“Jamuike—” her voice trailed off as tears cascaded down her cheeks. “Show me mercy.” She begged, her eyes imploring his.
“But you showed me none, mummy. You did nothing to save me. So now, nothing can save you.” He shot out his left hand and the air hissed with the forceful swift movement. The black rope of the suspended talisman snapped into two and then the seashell it held shattered into multiple pieces.
Chizu screamed and ran out of the bathroom.
Ifee was coming through the door and grabbed hold of her as she slammed bodily into him. “What is it again, Chizu?” He growled, his eyes quickly darting around the room.
“He— He is—”
“Stop it! He is nothing and he is nowhere!” Ifee snapped and violently shook her. “Where is the talisman? Why aren’t you wearing it?”
Chizu’s teeth rattled at Ifee’s continuous shake and her head spun. She wrenched free of his painful grip. “He destroyed it. I took it off to bathe. I had to because the rope was becoming soggy with water. But he took it and he suspended it in the air and then shattered it into pieces.” Chizu let out a piteous sob and crushed her arms around her quivering body. “He is here, Ifee. I can’t see him now but he is in here. In this room… with us.”
Ifee’s heartbeat lurched. He couldn’t stop it, and he couldn’t stop the fearful glance he cast about the room. But like always, he saw nothing and felt no presence. “He is not here, Chizu.” He muttered, then sighed. “You are only imagining things. You’ve got to stop this. The servants are beginning to think that there is something wrong with your mind.”
“I am not imagining it, Ifee.” Chizu’s voice echoed sharply with her denial. “Jamuike is haunting me. He follows me everywhere. Even when I wore the talisman, I could still faintly sense him in the background, watching and waiting. He says nothing can save me, Ifee.”
“What nonsense!” Ifee hated when she talked of their dead son speaking to her. It was just impossible. “How can he say something like that to you, Chizu? He was just four years old when he died. Too young to say things with such deep meanings.”
“He is different now, Ifee. He is no longer our four year old son. He can do—”
“He can do nothing, Chizutere!” Ifee yelled. “He is dead and can do nothing. Nothing.”
Jamuike snapped violent eyes upwards, fixed his scorching gaze on the hook of the drum chandelier that hung above his father. Stared at it with lethal venom that broke it off its root.
Chizu shrieked as the heavy pendant light came crashing down and Ifee only barely had the time and the presence of mind to leap out of the way before it landed right beside his feet.
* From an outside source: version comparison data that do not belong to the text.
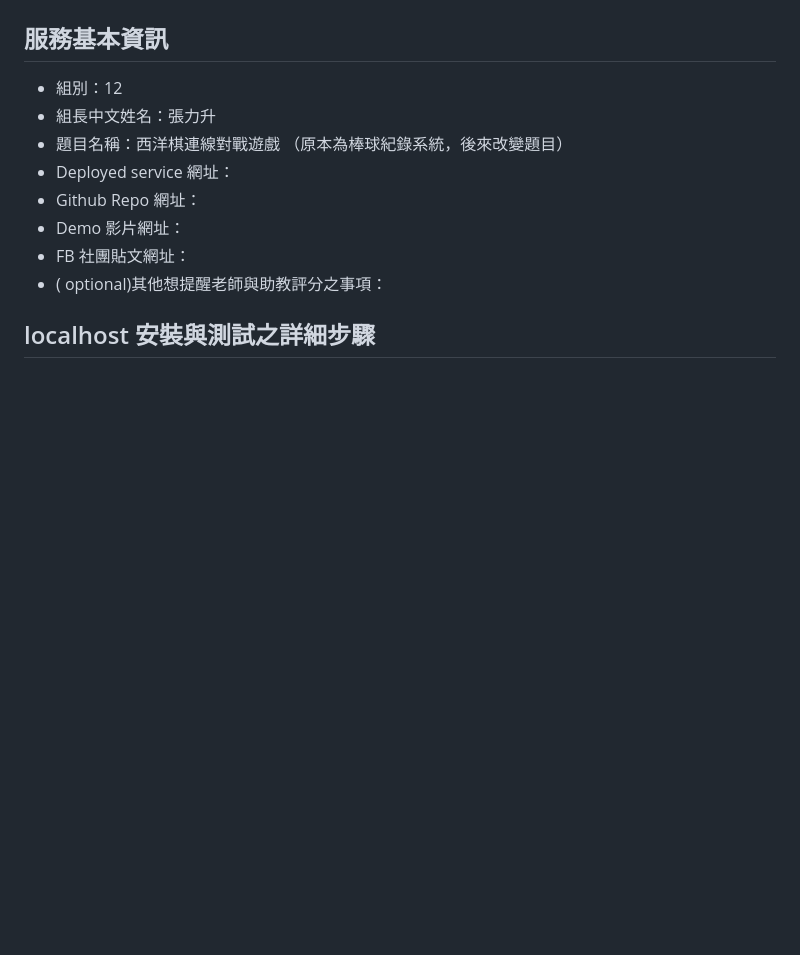
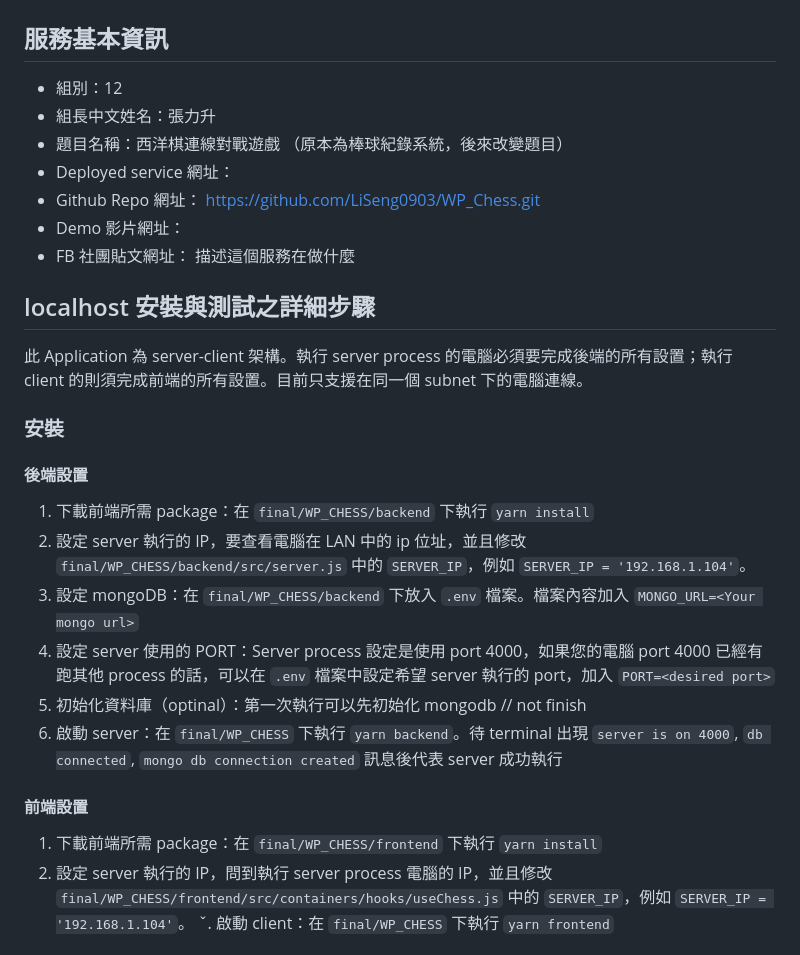
Before and after one commit to LiSeng0903/WP_Chess, a Markdown page: README.md, the part around the change printed below. Drawn GitHub-style; blank space fills up the shorter version.

```diff
--- a/README.md
+++ b/README.md
@@ -5,9 +5,25 @@
 + 組長中文姓名：張力升
 + 題目名稱：西洋棋連線對戰遊戲 （原本為棒球紀錄系統，後來改變題目）
 + Deployed service 網址：
-+ Github Repo 網址：
++ Github Repo 網址： https://github.com/LiSeng0903/WP_Chess.git
 + Demo 影片網址：
 + FB 社團貼文網址：
-+ ( optional)其他想提醒老師與助教評分之事項：
+描述這個服務在做什麼
 
 ## localhost 安裝與測試之詳細步驟
+此 Application 為 server-client 架構。執行 server process 的電腦必須要完成後端的所有設置；執行 client 的則須完成前端的所有設置。目前只支援在同一個 subnet 下的電腦連線。
+
+### 安裝
+#### 後端設置
+1. 下載前端所需 package：在 `final/WP_CHESS/backend` 下執行 `yarn install`
+2. 設定 server 執行的 IP，要查看電腦在 LAN 中的 ip 位址，並且修改 `final/WP_CHESS/backend/src/server.js` 中的 `SERVER_IP`，例如 `SERVER_IP = '192.168.1.104'`。
+3. 設定 mongoDB：在 `final/WP_CHESS/backend` 下放入 `.env` 檔案。檔案內容加入 `MONGO_URL=<Your mongo url>`
+4. 設定 server 使用的 PORT：Server process 設定是使用 port 4000，如果您的電腦 port 4000 已經有跑其他 process 的話，可以在 `.env` 檔案中設定希望 server 執行的 port，加入 `PORT=<desired port>`
+5. 初始化資料庫（optinal）：第一次執行可以先初始化 mongodb // not finish
+6. 啟動 server：在 `final/WP_CHESS` 下執行 `yarn backend`。待 terminal 出現 `server is on 4000`, `db connected`, `mongo db connection created` 訊息後代表 server 成功執行
+
+#### 前端設置
+1. 下載前端所需 package：在 `final/WP_CHESS/frontend` 下執行 `yarn install`
+2. 設定 server 執行的 IP，問到執行 server process 電腦的 IP，並且修改 `final/WP_CHESS/frontend/src/containers/hooks/useChess.js` 中的 `SERVER_IP`，例如 `SERVER_IP = '192.168.1.104'`。
+ˇ. 啟動 client：在 `final/WP_CHESS` 下執行 `yarn frontend`
+
```
Also changed, not shown: other parts of README.md (+26 -0 lines), README_imgs/join.jpg (added), README_imgs/login.jpg (added), README_imgs/register.jpg (added), README_imgs/waiting.jpg (added), 2 other files.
“Now tell me who did that?” Chizu sobbed, quivering uncontrollably. “Tell me that it is not Jamuike that sent that chandelier lamp crashing down, Ifee.”
Ifee was shaken. If he hadn’t moved the lamp would have fallen on him. But Jamuike—No! He shook his head, shook off the gripping fear. It cannot be.
“Not him, Chizu.” He stated and made himself believe it. “The lamp was probably becoming loose and we didn’t notice. I think it finally just came off its nuts now.” Ifee breathed, because he needed the calming inhalation, and then walked over to Chizu. He gently took her in his arms. “He is not haunting you, Chizu. He died too young to haunt anyone in such a vengeful manner. In any case, why would he haunt you?”
“Why wouldn’t he haunt me, Ifeanacho?” Self-loathing coated the words. “Why wouldn’t he haunt me when I, as his mother, looked the other way and lied to myself that I did not know what was going to happen to him?”
Ifee felt the spear of the loathing even when it wasn’t directed at him and he turned away from the aversion in her eyes. “There is no turning back the clock, Chizu. What has been done can never be undone, so get over this.” And because he felt stifled, he stalked out of the room.
Get over this. Chizu silently repeated the dispassionate words and then turned in the direction she sensed his silent unseeing presence. No, she would never get over this. None of them would, she feared.